**EXERCISE DATA:**
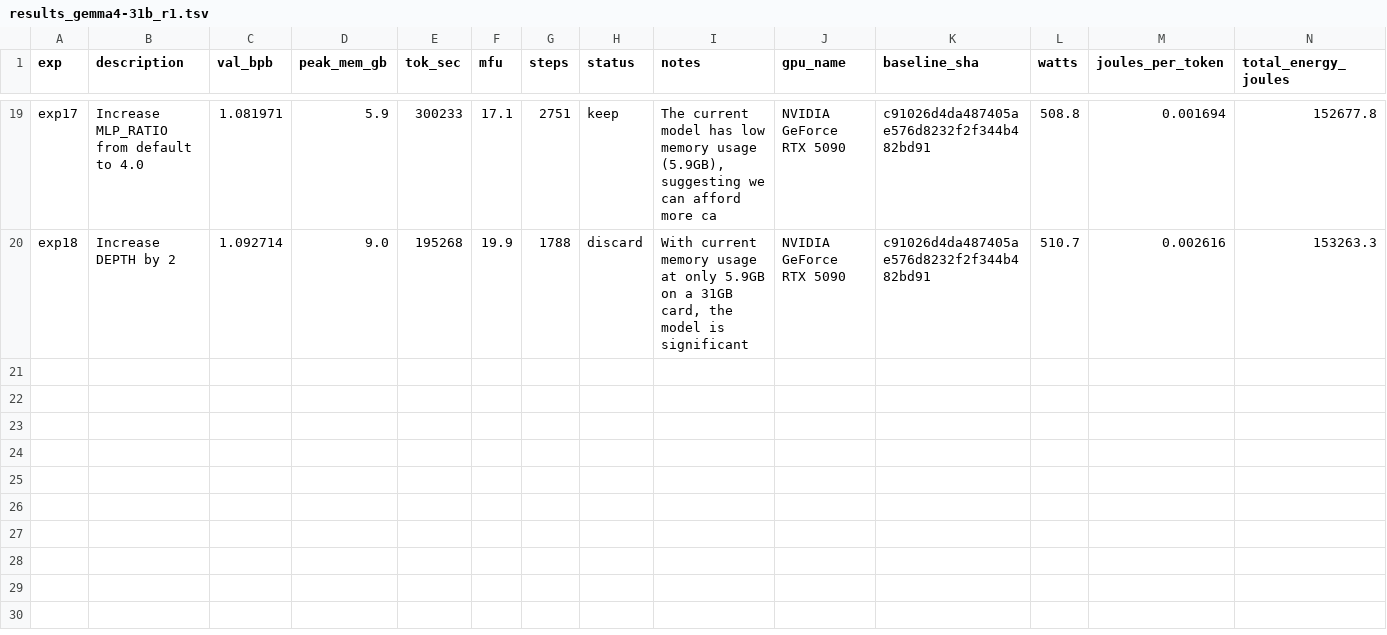
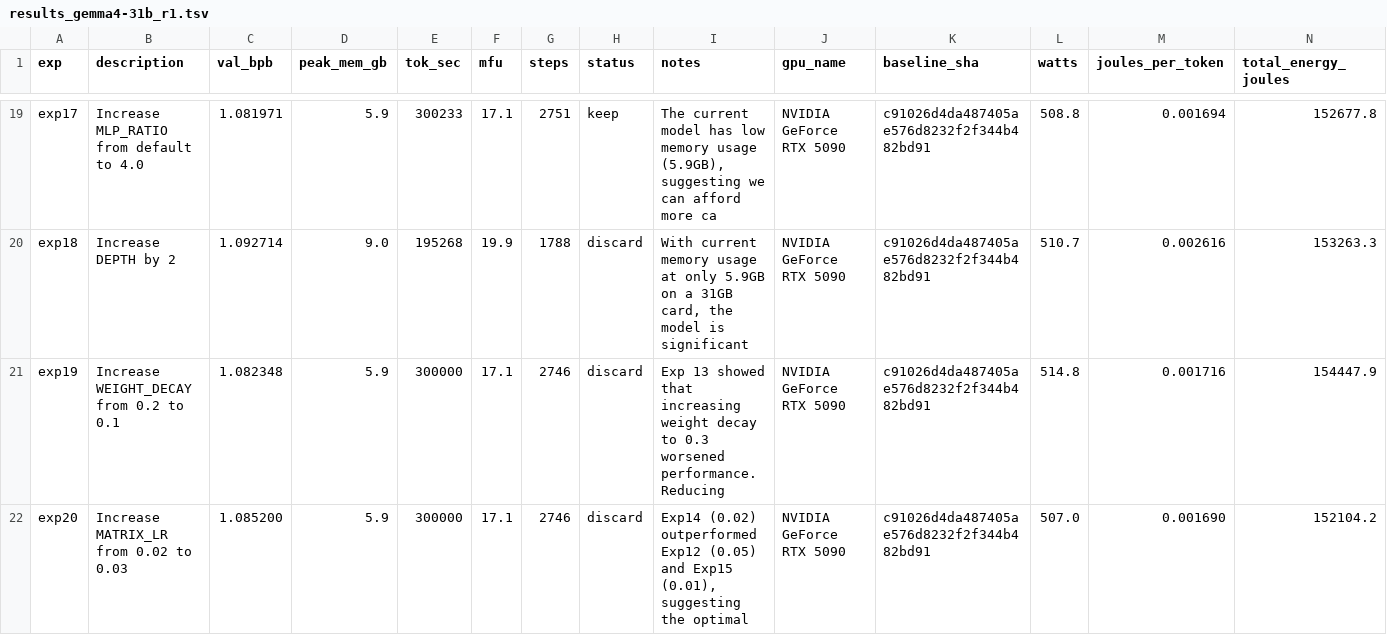
Before and after one commit to elementalcollision/autoresearch-unified, a TSV file: results_gemma4-31b_r1.tsv, drawn as a sheet; only a part is shown, gaps mark what is left out.

Commit message:
Sync results (00:43 UTC) — exp21 | kept=4 disc=14 crash=3 | best=1.0820

```diff
--- a/results_gemma4-31b_r1.tsv
+++ b/results_gemma4-31b_r1.tsv
@@ -20 +20,3 @@ exp17	Increase MLP_RATIO from default to 4.0	1.081971	5.9	300233	17.1	2751	keep
 exp18	Increase DEPTH by 2	1.092714	9.0	195268	19.9	1788	discard	With current memory usage at only 5.9GB on a 31GB card, the model is significant	NVIDIA GeForce RTX 5090	c91026d4da487405ae576d8232f2f344b482bd91	510.7	0.002616	153263.3
+exp19	Increase WEIGHT_DECAY from 0.2 to 0.1	1.082348	5.9	300000	17.1	2746	discard	Exp 13 showed that increasing weight decay to 0.3 worsened performance. Reducing	NVIDIA GeForce RTX 5090	c91026d4da487405ae576d8232f2f344b482bd91	514.8	0.001716	154447.9
+exp20	Increase MATRIX_LR from 0.02 to 0.03	1.085200	5.9	300000	17.1	2746	discard	Exp14 (0.02) outperformed Exp12 (0.05) and Exp15 (0.01), suggesting the optimal 	NVIDIA GeForce RTX 5090	c91026d4da487405ae576d8232f2f344b482bd91	507.0	0.001690	152104.2
```
Also changed, not shown: 1 other file.
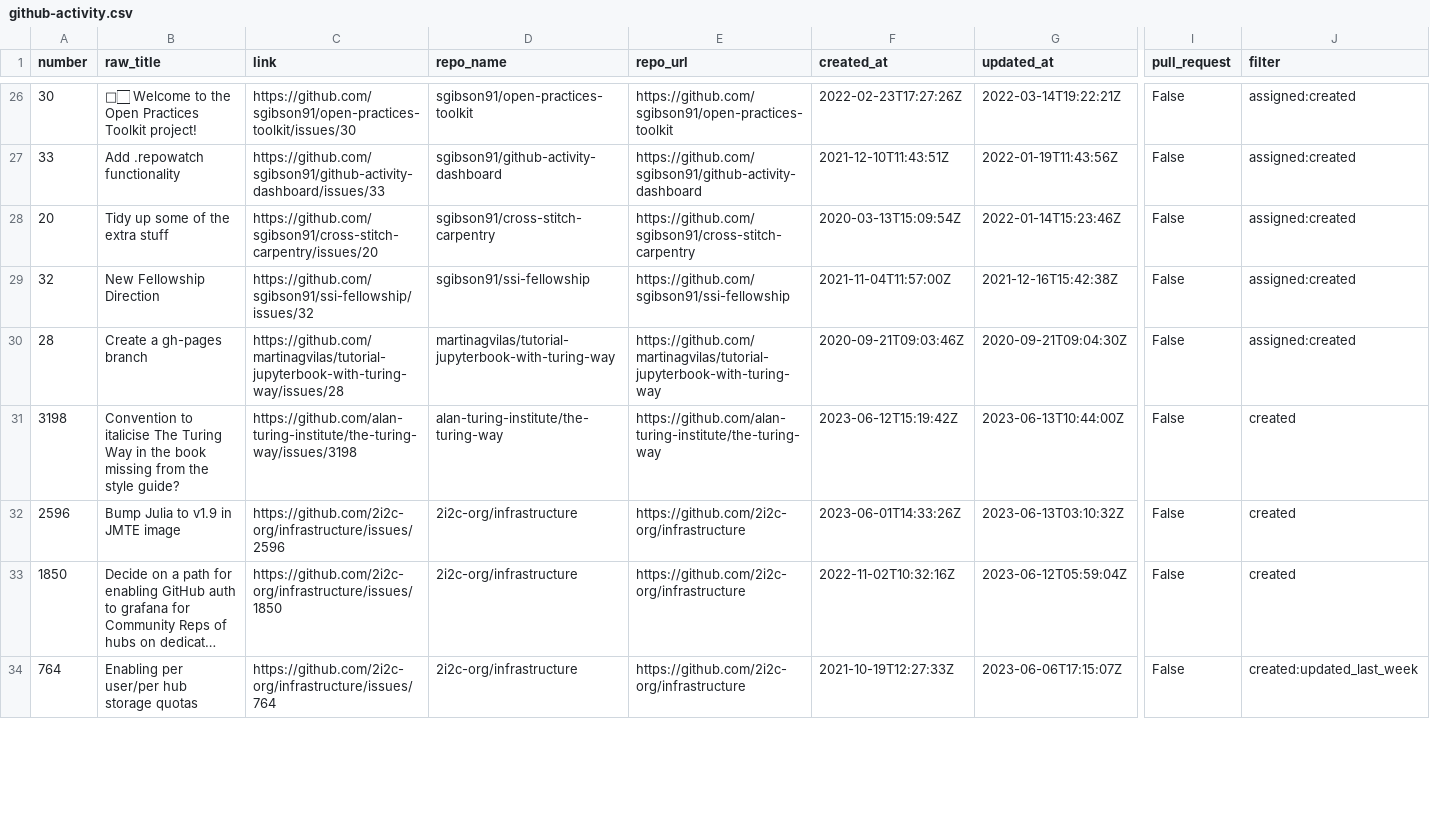
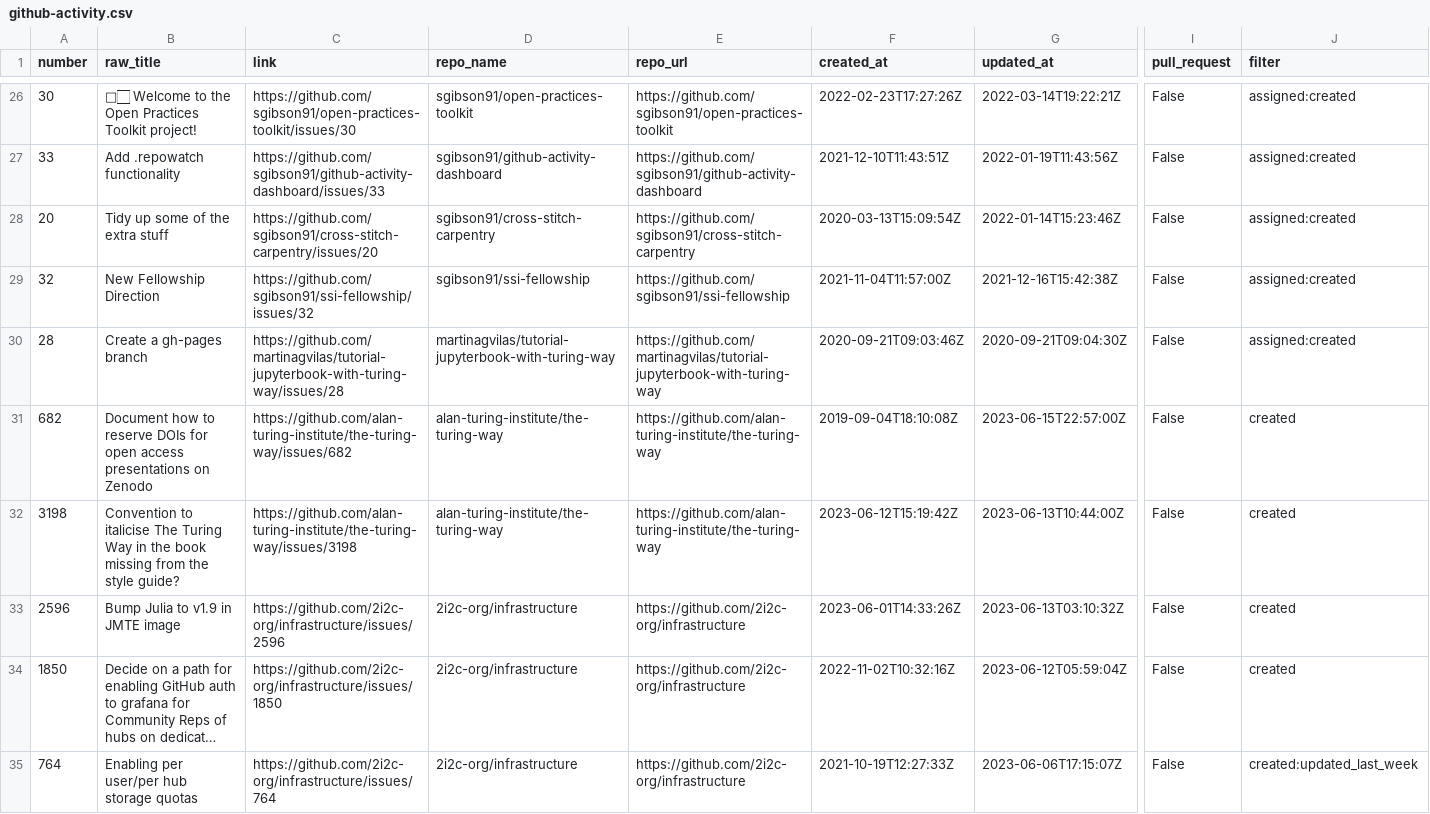
Before and after one commit to sgibson91/github-activity-dashboard, a CSV file: github-activity.csv, drawn as a sheet; only a part is shown, gaps mark what is left out; long unchanged cells end in …; rows hold the shown columns only; the diff covers the shown part only; the diff names each change by its address in the sheet, - before the commit and + after, or states it on an @@ line.

Commit message:
Update the GitHub Activity CSV file

```diff
--- a/github-activity.csv
+++ b/github-activity.csv
+row 31: 682 | Document how to reserve DOIs for open access presentations on Zenodo | https://github.com/alan-turing-institute/the-turing-way/issues/682 | alan-turing-institute/the-turing-way | https://github.com/alan-turing-institute/the-turing-way | 2019-09-04T18:10:08Z | 2023-06-15T22:57:00Z | False | created
```
Also changed, not shown: 1 removed row and 4 edited cells elsewhere in this file.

**WHAT YOU NEED TO DO:** Tally how many lines include "Also" in the listing above; reply with the number only.

**ANSWER SECTION:** 2